Record excerpts START

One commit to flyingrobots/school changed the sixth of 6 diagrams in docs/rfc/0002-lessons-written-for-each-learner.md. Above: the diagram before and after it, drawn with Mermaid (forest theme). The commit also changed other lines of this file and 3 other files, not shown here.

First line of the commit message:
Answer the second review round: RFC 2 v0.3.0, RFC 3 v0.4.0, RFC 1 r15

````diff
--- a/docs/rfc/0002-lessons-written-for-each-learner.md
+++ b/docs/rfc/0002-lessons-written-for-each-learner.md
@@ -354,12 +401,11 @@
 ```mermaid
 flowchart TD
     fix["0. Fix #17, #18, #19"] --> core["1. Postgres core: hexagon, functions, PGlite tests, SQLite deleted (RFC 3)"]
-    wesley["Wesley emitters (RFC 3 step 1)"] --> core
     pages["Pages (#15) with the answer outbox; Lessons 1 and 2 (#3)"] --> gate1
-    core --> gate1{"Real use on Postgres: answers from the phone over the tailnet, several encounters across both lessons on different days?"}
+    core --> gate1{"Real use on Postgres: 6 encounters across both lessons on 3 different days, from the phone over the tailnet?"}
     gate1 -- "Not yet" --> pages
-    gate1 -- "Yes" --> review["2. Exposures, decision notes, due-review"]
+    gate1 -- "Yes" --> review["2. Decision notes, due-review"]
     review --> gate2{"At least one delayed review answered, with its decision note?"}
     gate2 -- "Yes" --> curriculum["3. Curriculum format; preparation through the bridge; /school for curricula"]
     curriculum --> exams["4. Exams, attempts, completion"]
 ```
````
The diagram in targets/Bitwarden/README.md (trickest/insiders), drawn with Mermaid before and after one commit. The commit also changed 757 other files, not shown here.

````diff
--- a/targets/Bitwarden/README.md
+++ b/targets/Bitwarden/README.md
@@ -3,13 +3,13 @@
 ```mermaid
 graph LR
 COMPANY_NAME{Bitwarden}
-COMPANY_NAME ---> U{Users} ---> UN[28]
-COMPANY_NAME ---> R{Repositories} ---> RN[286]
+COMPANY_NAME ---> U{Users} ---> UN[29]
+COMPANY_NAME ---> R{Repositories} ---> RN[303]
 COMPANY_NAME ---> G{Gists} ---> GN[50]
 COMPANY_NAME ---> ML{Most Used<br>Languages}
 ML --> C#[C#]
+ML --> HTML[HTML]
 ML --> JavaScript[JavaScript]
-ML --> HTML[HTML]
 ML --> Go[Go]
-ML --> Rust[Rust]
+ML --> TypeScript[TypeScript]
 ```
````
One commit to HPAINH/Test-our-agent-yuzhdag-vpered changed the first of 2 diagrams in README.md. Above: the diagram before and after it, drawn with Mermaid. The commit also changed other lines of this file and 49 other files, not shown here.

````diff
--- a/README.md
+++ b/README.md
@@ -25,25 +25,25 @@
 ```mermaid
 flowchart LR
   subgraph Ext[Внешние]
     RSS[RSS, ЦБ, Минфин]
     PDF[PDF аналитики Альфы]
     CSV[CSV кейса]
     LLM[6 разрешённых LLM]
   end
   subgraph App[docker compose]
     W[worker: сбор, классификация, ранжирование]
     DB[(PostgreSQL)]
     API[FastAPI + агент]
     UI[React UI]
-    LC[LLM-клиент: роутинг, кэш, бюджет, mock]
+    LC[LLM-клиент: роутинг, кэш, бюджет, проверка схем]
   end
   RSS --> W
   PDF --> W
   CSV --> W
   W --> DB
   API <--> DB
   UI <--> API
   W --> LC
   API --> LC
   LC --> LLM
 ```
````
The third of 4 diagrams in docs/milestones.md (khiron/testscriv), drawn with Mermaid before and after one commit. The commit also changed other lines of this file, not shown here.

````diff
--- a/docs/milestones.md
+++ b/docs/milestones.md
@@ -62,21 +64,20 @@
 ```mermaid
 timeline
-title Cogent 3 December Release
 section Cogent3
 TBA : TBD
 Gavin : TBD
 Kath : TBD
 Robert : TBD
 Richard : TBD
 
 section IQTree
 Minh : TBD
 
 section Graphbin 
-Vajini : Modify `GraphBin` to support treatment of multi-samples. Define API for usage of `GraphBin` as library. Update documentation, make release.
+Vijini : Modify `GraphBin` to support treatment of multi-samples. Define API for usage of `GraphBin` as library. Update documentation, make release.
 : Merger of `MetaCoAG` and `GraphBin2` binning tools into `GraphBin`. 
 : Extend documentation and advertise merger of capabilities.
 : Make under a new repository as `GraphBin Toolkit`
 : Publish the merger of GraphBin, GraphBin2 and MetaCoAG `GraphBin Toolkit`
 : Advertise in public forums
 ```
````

Record excerpts END

→ **Exercise objective**
Once you have read the entries, repeat them all exactly.

→ **Solution to the problem**
One commit to flyingrobots/school changed the sixth of 6 diagrams in docs/rfc/0002-lessons-written-for-each-learner.md. Above: the diagram before and after it, drawn with Mermaid (forest theme). The commit also changed other lines of this file and 3 other files, not shown here.

First line of the commit message:
Answer the second review round: RFC 2 v0.3.0, RFC 3 v0.4.0, RFC 1 r15

````diff
--- a/docs/rfc/0002-lessons-written-for-each-learner.md
+++ b/docs/rfc/0002-lessons-written-for-each-learner.md
@@ -354,12 +401,11 @@
 ```mermaid
 flowchart TD
     fix["0. Fix #17, #18, #19"] --> core["1. Postgres core: hexagon, functions, PGlite tests, SQLite deleted (RFC 3)"]
-    wesley["Wesley emitters (RFC 3 step 1)"] --> core
     pages["Pages (#15) with the answer outbox; Lessons 1 and 2 (#3)"] --> gate1
-    core --> gate1{"Real use on Postgres: answers from the phone over the tailnet, several encounters across both lessons on different days?"}
+    core --> gate1{"Real use on Postgres: 6 encounters across both lessons on 3 different days, from the phone over the tailnet?"}
     gate1 -- "Not yet" --> pages
-    gate1 -- "Yes" --> review["2. Exposures, decision notes, due-review"]
+    gate1 -- "Yes" --> review["2. Decision notes, due-review"]
     review --> gate2{"At least one delayed review answered, with its decision note?"}
     gate2 -- "Yes" --> curriculum["3. Curriculum format; preparation through the bridge; /school for curricula"]
     curriculum --> exams["4. Exams, attempts, completion"]
 ```
````
The diagram in targets/Bitwarden/README.md (trickest/insiders), drawn with Mermaid before and after one commit. The commit also changed 757 other files, not shown here.

````diff
--- a/targets/Bitwarden/README.md
+++ b/targets/Bitwarden/README.md
@@ -3,13 +3,13 @@
 ```mermaid
 graph LR
 COMPANY_NAME{Bitwarden}
-COMPANY_NAME ---> U{Users} ---> UN[28]
-COMPANY_NAME ---> R{Repositories} ---> RN[286]
+COMPANY_NAME ---> U{Users} ---> UN[29]
+COMPANY_NAME ---> R{Repositories} ---> RN[303]
 COMPANY_NAME ---> G{Gists} ---> GN[50]
 COMPANY_NAME ---> ML{Most Used<br>Languages}
 ML --> C#[C#]
+ML --> HTML[HTML]
 ML --> JavaScript[JavaScript]
-ML --> HTML[HTML]
 ML --> Go[Go]
-ML --> Rust[Rust]
+ML --> TypeScript[TypeScript]
 ```
````
One commit to HPAINH/Test-our-agent-yuzhdag-vpered changed the first of 2 diagrams in README.md. Above: the diagram before and after it, drawn with Mermaid. The commit also changed other lines of this file and 49 other files, not shown here.

````diff
--- a/README.md
+++ b/README.md
@@ -25,25 +25,25 @@
 ```mermaid
 flowchart LR
   subgraph Ext[Внешние]
     RSS[RSS, ЦБ, Минфин]
     PDF[PDF аналитики Альфы]
     CSV[CSV кейса]
     LLM[6 разрешённых LLM]
   end
   subgraph App[docker compose]
     W[worker: сбор, классификация, ранжирование]
     DB[(PostgreSQL)]
     API[FastAPI + агент]
     UI[React UI]
-    LC[LLM-клиент: роутинг, кэш, бюджет, mock]
+    LC[LLM-клиент: роутинг, кэш, бюджет, проверка схем]
   end
   RSS --> W
   PDF --> W
   CSV --> W
   W --> DB
   API <--> DB
   UI <--> API
   W --> LC
   API --> LC
   LC --> LLM
 ```
````
The third of 4 diagrams in docs/milestones.md (khiron/testscriv), drawn with Mermaid before and after one commit. The commit also changed other lines of this file, not shown here.

````diff
--- a/docs/milestones.md
+++ b/docs/milestones.md
@@ -62,21 +64,20 @@
 ```mermaid
 timeline
-title Cogent 3 December Release
 section Cogent3
 TBA : TBD
 Gavin : TBD
 Kath : TBD
 Robert : TBD
 Richard : TBD
 
 section IQTree
 Minh : TBD
 
 section Graphbin 
-Vajini : Modify `GraphBin` to support treatment of multi-samples. Define API for usage of `GraphBin` as library. Update documentation, make release.
+Vijini : Modify `GraphBin` to support treatment of multi-samples. Define API for usage of `GraphBin` as library. Update documentation, make release.
 : Merger of `MetaCoAG` and `GraphBin2` binning tools into `GraphBin`. 
 : Extend documentation and advertise merger of capabilities.
 : Make under a new repository as `GraphBin Toolkit`
 : Publish the merger of GraphBin, GraphBin2 and MetaCoAG `GraphBin Toolkit`
 : Advertise in public forums
 ```
````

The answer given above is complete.